Report how many lines in the entries below have the word "react" in them, and give no other words.
[[ Extracted records, beginning ]]
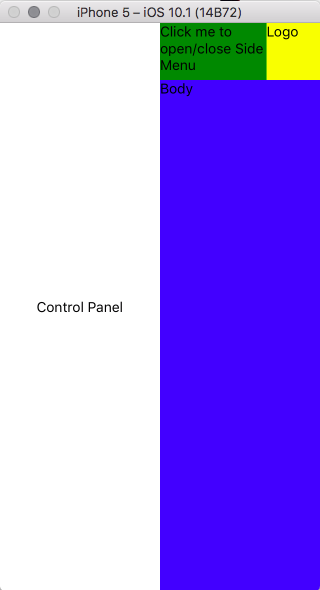
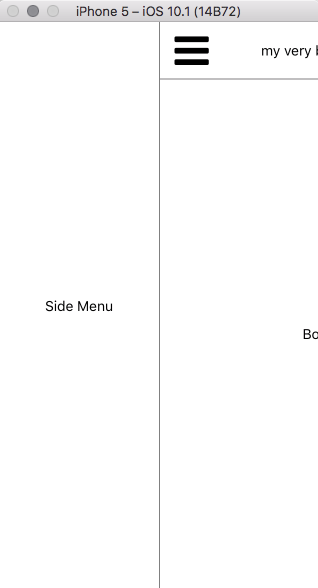
Update readme

diff --git a/readme.md b/readme.md
@@ -9,3 +9,9 @@ The App appears as follows:
 Clicking on the green header component will open the side menu:
 
 ![sidebar open](screenshots/sidebaropen.png)
+
+
+## Libraries used
+
+- react-native-drawer: sidebar
+- react-native-vector-icons: icons management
[[ Extracted records, end ]]
— Exercise response —
2